• WORK TO COMPLETE:
Copy the entire listing, down to the final line, exactly.
───── SUPPLIED MATERIAL ─────
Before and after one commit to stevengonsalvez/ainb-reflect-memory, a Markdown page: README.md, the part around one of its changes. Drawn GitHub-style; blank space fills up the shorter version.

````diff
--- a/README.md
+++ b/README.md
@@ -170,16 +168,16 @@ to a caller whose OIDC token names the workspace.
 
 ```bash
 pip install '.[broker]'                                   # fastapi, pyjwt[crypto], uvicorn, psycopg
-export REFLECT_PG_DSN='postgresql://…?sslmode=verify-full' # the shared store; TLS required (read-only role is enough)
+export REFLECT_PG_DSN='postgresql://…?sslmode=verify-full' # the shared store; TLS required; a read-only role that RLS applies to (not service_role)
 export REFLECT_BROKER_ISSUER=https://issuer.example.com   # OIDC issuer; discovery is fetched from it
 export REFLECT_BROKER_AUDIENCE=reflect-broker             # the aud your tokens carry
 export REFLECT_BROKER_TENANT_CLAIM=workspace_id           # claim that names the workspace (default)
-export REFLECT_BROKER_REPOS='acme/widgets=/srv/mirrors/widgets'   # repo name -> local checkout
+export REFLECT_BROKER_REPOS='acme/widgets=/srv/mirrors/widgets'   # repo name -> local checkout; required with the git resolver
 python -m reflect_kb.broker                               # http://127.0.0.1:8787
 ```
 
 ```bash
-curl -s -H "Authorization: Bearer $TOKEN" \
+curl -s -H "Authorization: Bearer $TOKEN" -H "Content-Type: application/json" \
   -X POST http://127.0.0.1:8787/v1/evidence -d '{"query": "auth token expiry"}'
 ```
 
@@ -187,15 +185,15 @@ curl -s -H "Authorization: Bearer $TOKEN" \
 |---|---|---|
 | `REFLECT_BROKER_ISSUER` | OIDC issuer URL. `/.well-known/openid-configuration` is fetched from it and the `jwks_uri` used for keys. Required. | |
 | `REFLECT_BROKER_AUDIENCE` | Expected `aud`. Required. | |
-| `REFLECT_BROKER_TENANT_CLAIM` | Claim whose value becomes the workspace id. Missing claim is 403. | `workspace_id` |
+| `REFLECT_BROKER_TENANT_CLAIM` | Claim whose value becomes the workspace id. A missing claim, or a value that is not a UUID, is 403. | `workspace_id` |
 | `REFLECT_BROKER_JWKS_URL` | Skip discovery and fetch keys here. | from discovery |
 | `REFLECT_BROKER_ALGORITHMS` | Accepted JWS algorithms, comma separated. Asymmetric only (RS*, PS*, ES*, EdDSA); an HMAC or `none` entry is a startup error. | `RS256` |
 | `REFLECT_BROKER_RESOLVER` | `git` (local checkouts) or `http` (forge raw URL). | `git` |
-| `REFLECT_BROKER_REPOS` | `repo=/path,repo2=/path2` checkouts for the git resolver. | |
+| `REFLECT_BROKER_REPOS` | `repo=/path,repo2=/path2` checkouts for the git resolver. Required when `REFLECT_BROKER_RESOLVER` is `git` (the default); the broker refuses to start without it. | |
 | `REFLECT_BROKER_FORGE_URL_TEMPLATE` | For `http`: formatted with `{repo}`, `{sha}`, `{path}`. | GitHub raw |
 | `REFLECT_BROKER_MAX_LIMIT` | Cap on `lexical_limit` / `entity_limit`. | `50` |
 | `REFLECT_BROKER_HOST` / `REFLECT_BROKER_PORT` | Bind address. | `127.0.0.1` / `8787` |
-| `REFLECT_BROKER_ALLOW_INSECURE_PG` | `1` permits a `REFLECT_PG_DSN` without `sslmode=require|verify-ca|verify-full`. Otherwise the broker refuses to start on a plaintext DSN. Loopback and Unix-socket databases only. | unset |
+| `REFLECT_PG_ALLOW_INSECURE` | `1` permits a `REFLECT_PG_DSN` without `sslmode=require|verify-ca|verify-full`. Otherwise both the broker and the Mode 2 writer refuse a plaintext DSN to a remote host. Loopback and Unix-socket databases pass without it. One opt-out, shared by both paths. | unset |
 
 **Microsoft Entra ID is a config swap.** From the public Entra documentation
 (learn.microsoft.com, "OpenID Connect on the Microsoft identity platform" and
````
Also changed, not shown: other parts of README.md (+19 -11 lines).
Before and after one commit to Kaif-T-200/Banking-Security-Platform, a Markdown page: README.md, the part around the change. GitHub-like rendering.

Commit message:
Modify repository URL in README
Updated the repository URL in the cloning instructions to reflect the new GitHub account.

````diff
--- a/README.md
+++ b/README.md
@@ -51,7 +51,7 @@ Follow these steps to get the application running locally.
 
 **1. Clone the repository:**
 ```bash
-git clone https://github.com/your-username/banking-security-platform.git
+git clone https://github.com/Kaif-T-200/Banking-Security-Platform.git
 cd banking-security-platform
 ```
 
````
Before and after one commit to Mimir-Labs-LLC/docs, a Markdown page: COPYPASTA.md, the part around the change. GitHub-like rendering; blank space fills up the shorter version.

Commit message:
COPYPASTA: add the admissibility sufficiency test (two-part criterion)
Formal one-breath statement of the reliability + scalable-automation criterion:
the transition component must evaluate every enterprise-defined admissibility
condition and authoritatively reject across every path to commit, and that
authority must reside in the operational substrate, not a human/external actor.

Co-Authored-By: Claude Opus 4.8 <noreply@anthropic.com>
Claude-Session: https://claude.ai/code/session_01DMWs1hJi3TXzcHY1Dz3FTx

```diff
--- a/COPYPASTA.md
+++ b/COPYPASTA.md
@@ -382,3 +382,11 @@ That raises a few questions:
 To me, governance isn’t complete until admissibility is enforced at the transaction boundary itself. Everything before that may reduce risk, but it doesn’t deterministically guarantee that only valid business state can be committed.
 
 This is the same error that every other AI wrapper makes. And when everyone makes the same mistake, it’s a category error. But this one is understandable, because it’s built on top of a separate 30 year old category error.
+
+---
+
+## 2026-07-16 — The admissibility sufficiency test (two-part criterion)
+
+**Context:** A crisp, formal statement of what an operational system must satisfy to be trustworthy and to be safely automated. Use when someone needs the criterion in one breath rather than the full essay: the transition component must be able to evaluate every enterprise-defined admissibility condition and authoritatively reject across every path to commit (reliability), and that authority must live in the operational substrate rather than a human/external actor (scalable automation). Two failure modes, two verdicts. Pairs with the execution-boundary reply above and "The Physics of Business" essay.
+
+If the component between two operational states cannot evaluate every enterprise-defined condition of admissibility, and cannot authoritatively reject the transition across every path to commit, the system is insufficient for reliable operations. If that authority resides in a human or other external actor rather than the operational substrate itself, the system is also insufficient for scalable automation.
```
─────
• SOLUTION FOR THIS EXERCISE:
Before and after one commit to stevengonsalvez/ainb-reflect-memory, a Markdown page: README.md, the part around one of its changes. Drawn GitHub-style; blank space fills up the shorter version.

````diff
--- a/README.md
+++ b/README.md
@@ -170,16 +168,16 @@ to a caller whose OIDC token names the workspace.
 
 ```bash
 pip install '.[broker]'                                   # fastapi, pyjwt[crypto], uvicorn, psycopg
-export REFLECT_PG_DSN='postgresql://…?sslmode=verify-full' # the shared store; TLS required (read-only role is enough)
+export REFLECT_PG_DSN='postgresql://…?sslmode=verify-full' # the shared store; TLS required; a read-only role that RLS applies to (not service_role)
 export REFLECT_BROKER_ISSUER=https://issuer.example.com   # OIDC issuer; discovery is fetched from it
 export REFLECT_BROKER_AUDIENCE=reflect-broker             # the aud your tokens carry
 export REFLECT_BROKER_TENANT_CLAIM=workspace_id           # claim that names the workspace (default)
-export REFLECT_BROKER_REPOS='acme/widgets=/srv/mirrors/widgets'   # repo name -> local checkout
+export REFLECT_BROKER_REPOS='acme/widgets=/srv/mirrors/widgets'   # repo name -> local checkout; required with the git resolver
 python -m reflect_kb.broker                               # http://127.0.0.1:8787
 ```
 
 ```bash
-curl -s -H "Authorization: Bearer $TOKEN" \
+curl -s -H "Authorization: Bearer $TOKEN" -H "Content-Type: application/json" \
   -X POST http://127.0.0.1:8787/v1/evidence -d '{"query": "auth token expiry"}'
 ```
 
@@ -187,15 +185,15 @@ curl -s -H "Authorization: Bearer $TOKEN" \
 |---|---|---|
 | `REFLECT_BROKER_ISSUER` | OIDC issuer URL. `/.well-known/openid-configuration` is fetched from it and the `jwks_uri` used for keys. Required. | |
 | `REFLECT_BROKER_AUDIENCE` | Expected `aud`. Required. | |
-| `REFLECT_BROKER_TENANT_CLAIM` | Claim whose value becomes the workspace id. Missing claim is 403. | `workspace_id` |
+| `REFLECT_BROKER_TENANT_CLAIM` | Claim whose value becomes the workspace id. A missing claim, or a value that is not a UUID, is 403. | `workspace_id` |
 | `REFLECT_BROKER_JWKS_URL` | Skip discovery and fetch keys here. | from discovery |
 | `REFLECT_BROKER_ALGORITHMS` | Accepted JWS algorithms, comma separated. Asymmetric only (RS*, PS*, ES*, EdDSA); an HMAC or `none` entry is a startup error. | `RS256` |
 | `REFLECT_BROKER_RESOLVER` | `git` (local checkouts) or `http` (forge raw URL). | `git` |
-| `REFLECT_BROKER_REPOS` | `repo=/path,repo2=/path2` checkouts for the git resolver. | |
+| `REFLECT_BROKER_REPOS` | `repo=/path,repo2=/path2` checkouts for the git resolver. Required when `REFLECT_BROKER_RESOLVER` is `git` (the default); the broker refuses to start without it. | |
 | `REFLECT_BROKER_FORGE_URL_TEMPLATE` | For `http`: formatted with `{repo}`, `{sha}`, `{path}`. | GitHub raw |
 | `REFLECT_BROKER_MAX_LIMIT` | Cap on `lexical_limit` / `entity_limit`. | `50` |
 | `REFLECT_BROKER_HOST` / `REFLECT_BROKER_PORT` | Bind address. | `127.0.0.1` / `8787` |
-| `REFLECT_BROKER_ALLOW_INSECURE_PG` | `1` permits a `REFLECT_PG_DSN` without `sslmode=require|verify-ca|verify-full`. Otherwise the broker refuses to start on a plaintext DSN. Loopback and Unix-socket databases only. | unset |
+| `REFLECT_PG_ALLOW_INSECURE` | `1` permits a `REFLECT_PG_DSN` without `sslmode=require|verify-ca|verify-full`. Otherwise both the broker and the Mode 2 writer refuse a plaintext DSN to a remote host. Loopback and Unix-socket databases pass without it. One opt-out, shared by both paths. | unset |
 
 **Microsoft Entra ID is a config swap.** From the public Entra documentation
 (learn.microsoft.com, "OpenID Connect on the Microsoft identity platform" and
````
Also changed, not shown: other parts of README.md (+19 -11 lines).
Before and after one commit to Kaif-T-200/Banking-Security-Platform, a Markdown page: README.md, the part around the change. GitHub-like rendering.

Commit message:
Modify repository URL in README
Updated the repository URL in the cloning instructions to reflect the new GitHub account.

````diff
--- a/README.md
+++ b/README.md
@@ -51,7 +51,7 @@ Follow these steps to get the application running locally.
 
 **1. Clone the repository:**
 ```bash
-git clone https://github.com/your-username/banking-security-platform.git
+git clone https://github.com/Kaif-T-200/Banking-Security-Platform.git
 cd banking-security-platform
 ```
 
````
Before and after one commit to Mimir-Labs-LLC/docs, a Markdown page: COPYPASTA.md, the part around the change. GitHub-like rendering; blank space fills up the shorter version.

Commit message:
COPYPASTA: add the admissibility sufficiency test (two-part criterion)
Formal one-breath statement of the reliability + scalable-automation criterion:
the transition component must evaluate every enterprise-defined admissibility
condition and authoritatively reject across every path to commit, and that
authority must reside in the operational substrate, not a human/external actor.

Co-Authored-By: Claude Opus 4.8 <noreply@anthropic.com>
Claude-Session: https://claude.ai/code/session_01DMWs1hJi3TXzcHY1Dz3FTx

```diff
--- a/COPYPASTA.md
+++ b/COPYPASTA.md
@@ -382,3 +382,11 @@ That raises a few questions:
 To me, governance isn’t complete until admissibility is enforced at the transaction boundary itself. Everything before that may reduce risk, but it doesn’t deterministically guarantee that only valid business state can be committed.
 
 This is the same error that every other AI wrapper makes. And when everyone makes the same mistake, it’s a category error. But this one is understandable, because it’s built on top of a separate 30 year old category error.
+
+---
+
+## 2026-07-16 — The admissibility sufficiency test (two-part criterion)
+
+**Context:** A crisp, formal statement of what an operational system must satisfy to be trustworthy and to be safely automated. Use when someone needs the criterion in one breath rather than the full essay: the transition component must be able to evaluate every enterprise-defined admissibility condition and authoritatively reject across every path to commit (reliability), and that authority must live in the operational substrate rather than a human/external actor (scalable automation). Two failure modes, two verdicts. Pairs with the execution-boundary reply above and "The Physics of Business" essay.
+
+If the component between two operational states cannot evaluate every enterprise-defined condition of admissibility, and cannot authoritatively reject the transition across every path to commit, the system is insufficient for reliable operations. If that authority resides in a human or other external actor rather than the operational substrate itself, the system is also insufficient for scalable automation.
```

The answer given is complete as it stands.